Herbs are an essential part of Chinese medicine. We will prescribe herbs if needed based on your specific disease pattern. Chinese herbology is highly individualized and requires a great amount of sophistication to practice effectively. We use the safest and the highest-quality formulas available. All of our products have been tested and meet the strictest biological and environmental standards. For more on Chinese Herbs Click Here
The term “dry needling” was coined by Janet Travell, MD, to distinguish it from “wet needling,” or hypodermic injections. Dry Needling referred originally to a hypodermic needle on an empty syringe that is inserted into the body without injection.
The meaning of dry needling has expanded to include the same monofilament needles used in acupuncture. This happened for two reasons. First, acupuncture needles are safer and significantly less painful than hypodermic needles. Secondly, non-acupuncturists have been able to get around laws protecting the application of acupuncture solely by licensed acupuncturists with formal training (3-4 years graduate training, 2500-4000 hours). Currently, medical doctors, chiropractors, osteopaths, and physical therapists are among the biomedical healthcare providers who perform dry needling. In Minnesota, any of these non-acupuncturist providers can practice dry needling with a 100-hour certification course. Chiropractors may even advertise that they provide acupuncture after such a course, though may only do so as an adjunct to Chiropractic adjustments.
Dry Needling falls under the umbrella of acupuncture. It is an ancient technique to illicit a response in the local tissue to decrease pain and increase function. It is something that most acupuncturists, especially in the US, are already using as part of a comprehensive treatment strategy. For instance, in 2003, the national board (NCCAOM) found 82% of acupuncturists surveyed used needling of trigger points in patients that presented with pain.
One argument is that Dry Needling is derived from a biomedical perspective, meaning that with an understanding of physiology and anatomy, tissue can be targeted more effectively. This is true!

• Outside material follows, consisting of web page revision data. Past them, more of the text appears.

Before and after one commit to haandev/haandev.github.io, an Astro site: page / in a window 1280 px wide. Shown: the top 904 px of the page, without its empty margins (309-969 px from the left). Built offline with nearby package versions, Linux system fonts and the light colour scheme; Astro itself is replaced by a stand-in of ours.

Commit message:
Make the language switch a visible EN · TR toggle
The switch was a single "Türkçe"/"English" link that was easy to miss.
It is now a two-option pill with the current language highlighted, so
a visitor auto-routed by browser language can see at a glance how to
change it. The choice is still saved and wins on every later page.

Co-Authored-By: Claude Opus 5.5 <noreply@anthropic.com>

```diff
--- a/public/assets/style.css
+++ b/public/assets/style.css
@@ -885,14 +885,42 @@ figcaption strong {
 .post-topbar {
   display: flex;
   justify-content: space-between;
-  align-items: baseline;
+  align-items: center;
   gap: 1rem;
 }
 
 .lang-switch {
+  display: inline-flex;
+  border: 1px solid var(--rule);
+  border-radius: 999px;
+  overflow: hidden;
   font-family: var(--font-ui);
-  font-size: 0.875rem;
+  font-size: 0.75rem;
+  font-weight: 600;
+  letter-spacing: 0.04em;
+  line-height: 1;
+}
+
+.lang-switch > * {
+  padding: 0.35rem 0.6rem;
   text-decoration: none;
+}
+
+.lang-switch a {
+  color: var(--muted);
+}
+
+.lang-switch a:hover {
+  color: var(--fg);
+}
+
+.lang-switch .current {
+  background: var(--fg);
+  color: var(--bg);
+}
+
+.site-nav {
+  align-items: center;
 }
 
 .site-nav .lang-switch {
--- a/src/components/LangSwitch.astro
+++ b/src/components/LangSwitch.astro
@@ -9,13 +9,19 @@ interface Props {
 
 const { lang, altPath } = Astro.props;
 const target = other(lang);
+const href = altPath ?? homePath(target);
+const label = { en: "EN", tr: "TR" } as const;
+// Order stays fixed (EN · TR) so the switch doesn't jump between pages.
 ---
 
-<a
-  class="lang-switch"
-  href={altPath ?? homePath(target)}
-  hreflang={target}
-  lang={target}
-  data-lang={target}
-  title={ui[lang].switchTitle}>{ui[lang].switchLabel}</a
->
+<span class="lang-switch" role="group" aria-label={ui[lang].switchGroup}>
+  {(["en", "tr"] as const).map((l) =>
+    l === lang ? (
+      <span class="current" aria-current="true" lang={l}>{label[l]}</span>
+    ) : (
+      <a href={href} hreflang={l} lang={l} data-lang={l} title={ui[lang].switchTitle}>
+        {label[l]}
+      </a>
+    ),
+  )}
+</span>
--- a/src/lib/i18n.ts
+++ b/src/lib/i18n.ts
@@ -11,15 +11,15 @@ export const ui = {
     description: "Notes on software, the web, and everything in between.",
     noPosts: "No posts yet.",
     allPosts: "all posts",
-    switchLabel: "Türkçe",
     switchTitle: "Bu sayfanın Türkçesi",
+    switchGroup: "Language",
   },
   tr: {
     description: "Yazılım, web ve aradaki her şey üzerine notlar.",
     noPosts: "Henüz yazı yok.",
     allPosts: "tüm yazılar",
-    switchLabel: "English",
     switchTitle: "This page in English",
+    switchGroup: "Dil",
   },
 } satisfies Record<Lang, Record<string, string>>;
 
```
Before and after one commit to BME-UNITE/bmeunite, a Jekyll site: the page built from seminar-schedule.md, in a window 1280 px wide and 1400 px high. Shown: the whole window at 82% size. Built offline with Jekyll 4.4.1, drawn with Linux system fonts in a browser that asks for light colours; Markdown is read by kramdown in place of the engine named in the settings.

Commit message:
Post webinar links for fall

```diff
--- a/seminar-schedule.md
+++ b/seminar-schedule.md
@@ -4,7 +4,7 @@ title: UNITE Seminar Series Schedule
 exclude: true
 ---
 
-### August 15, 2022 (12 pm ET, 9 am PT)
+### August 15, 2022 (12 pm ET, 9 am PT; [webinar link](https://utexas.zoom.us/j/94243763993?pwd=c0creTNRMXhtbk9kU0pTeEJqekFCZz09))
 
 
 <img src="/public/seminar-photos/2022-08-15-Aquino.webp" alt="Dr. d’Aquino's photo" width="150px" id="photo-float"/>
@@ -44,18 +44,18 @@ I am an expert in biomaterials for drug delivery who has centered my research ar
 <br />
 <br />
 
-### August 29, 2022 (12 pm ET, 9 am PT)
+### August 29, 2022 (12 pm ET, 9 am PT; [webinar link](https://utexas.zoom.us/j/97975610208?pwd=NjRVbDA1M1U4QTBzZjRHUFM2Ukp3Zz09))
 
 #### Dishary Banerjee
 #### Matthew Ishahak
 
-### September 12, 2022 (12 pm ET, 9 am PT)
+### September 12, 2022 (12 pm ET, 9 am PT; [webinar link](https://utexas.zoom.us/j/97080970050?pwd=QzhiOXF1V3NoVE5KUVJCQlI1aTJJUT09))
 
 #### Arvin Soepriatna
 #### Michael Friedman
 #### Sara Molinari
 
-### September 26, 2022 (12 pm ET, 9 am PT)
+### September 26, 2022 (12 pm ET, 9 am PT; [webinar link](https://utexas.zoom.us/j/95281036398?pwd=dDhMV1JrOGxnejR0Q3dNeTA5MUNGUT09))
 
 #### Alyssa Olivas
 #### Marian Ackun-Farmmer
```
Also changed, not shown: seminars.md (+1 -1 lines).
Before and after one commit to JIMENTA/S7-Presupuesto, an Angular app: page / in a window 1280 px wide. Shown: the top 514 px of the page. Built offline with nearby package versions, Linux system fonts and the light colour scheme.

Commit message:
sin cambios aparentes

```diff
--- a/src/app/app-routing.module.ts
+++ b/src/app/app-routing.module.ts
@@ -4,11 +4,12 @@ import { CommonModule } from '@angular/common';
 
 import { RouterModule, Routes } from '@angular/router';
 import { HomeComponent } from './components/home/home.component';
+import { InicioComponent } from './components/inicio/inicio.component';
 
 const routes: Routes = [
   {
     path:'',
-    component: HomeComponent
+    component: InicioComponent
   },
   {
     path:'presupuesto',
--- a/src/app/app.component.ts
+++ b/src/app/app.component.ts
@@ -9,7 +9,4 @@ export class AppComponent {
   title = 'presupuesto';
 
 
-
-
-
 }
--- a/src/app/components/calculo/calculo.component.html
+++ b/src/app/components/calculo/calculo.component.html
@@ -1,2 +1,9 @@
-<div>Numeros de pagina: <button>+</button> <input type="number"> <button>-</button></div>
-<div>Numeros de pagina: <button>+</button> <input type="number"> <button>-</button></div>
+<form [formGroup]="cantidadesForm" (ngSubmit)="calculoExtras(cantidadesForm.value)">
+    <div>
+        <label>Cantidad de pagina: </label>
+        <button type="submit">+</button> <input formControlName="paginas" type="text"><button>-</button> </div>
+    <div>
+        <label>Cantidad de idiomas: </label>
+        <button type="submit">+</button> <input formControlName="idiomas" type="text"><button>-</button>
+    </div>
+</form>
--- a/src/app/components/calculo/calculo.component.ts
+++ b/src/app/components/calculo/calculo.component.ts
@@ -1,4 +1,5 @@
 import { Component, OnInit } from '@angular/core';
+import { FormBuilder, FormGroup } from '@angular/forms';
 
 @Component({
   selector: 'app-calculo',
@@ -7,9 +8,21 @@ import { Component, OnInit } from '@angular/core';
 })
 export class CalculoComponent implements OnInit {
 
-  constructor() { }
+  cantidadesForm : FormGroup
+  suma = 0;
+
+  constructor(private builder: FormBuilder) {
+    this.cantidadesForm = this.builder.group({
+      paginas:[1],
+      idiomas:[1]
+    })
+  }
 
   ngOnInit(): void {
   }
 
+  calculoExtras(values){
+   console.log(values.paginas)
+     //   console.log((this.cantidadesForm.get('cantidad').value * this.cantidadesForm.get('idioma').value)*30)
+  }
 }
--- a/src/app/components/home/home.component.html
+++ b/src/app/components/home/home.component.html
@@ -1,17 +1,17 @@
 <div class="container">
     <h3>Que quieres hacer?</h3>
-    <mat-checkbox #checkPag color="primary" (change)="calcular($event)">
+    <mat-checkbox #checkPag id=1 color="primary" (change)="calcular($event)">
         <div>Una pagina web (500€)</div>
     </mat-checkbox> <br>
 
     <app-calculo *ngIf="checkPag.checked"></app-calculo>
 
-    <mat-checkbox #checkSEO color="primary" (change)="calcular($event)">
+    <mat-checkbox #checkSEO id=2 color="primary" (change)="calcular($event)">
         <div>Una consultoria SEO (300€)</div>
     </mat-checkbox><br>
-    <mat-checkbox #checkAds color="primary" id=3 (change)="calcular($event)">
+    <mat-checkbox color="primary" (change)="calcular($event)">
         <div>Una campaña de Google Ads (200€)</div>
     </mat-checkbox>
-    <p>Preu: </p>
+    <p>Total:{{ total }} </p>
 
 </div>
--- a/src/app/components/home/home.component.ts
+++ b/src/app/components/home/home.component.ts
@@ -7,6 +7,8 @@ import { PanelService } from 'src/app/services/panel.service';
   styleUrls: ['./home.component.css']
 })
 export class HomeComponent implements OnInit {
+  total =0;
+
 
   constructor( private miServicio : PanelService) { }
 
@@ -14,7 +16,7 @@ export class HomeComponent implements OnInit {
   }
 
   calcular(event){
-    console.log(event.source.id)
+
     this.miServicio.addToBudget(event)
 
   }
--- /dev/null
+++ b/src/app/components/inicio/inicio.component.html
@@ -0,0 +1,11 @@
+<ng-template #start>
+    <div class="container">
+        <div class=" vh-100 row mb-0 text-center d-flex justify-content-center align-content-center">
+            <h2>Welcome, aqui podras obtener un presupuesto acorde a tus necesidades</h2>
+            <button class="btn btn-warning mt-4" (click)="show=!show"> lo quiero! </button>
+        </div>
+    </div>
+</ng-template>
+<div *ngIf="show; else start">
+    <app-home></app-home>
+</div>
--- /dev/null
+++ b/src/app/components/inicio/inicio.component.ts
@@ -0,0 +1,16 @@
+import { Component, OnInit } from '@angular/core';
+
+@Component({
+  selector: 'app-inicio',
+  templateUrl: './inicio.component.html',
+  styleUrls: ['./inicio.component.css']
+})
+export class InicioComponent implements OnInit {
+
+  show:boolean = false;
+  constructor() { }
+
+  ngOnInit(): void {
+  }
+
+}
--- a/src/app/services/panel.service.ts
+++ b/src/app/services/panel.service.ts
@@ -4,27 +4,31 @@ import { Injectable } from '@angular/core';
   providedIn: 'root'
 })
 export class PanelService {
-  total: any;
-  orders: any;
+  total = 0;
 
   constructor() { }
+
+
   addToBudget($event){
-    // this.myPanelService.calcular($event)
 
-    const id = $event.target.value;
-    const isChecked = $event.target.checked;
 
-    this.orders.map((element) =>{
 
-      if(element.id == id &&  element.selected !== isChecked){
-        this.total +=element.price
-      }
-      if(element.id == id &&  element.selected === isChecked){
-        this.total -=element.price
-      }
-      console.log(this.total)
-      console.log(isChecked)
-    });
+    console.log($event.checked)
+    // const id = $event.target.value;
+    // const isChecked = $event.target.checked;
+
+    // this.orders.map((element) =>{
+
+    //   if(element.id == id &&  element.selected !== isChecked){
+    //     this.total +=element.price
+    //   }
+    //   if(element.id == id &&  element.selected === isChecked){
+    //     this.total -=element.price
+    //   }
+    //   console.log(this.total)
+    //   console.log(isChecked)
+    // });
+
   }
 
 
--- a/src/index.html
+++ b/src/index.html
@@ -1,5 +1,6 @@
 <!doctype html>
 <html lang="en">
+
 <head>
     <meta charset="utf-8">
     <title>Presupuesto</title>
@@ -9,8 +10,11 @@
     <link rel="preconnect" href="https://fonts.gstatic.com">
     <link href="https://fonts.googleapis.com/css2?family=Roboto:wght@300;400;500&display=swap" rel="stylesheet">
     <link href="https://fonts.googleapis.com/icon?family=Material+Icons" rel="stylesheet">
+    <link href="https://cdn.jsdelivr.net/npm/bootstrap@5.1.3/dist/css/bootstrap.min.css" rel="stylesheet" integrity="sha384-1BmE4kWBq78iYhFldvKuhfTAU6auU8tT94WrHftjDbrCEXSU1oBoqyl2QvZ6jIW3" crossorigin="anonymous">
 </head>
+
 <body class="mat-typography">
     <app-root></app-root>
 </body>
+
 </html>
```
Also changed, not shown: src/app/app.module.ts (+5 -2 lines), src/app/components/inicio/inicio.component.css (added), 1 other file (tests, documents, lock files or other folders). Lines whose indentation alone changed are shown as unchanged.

Therefore, to assure you are getting a provider with the best possible skillset, choose a Sports Medicine Acupuncture certified acupuncturist that has had additional training in biomedical diagnostics as well as the acupuncture (and dry needling) expertise to get the most out of your treatments.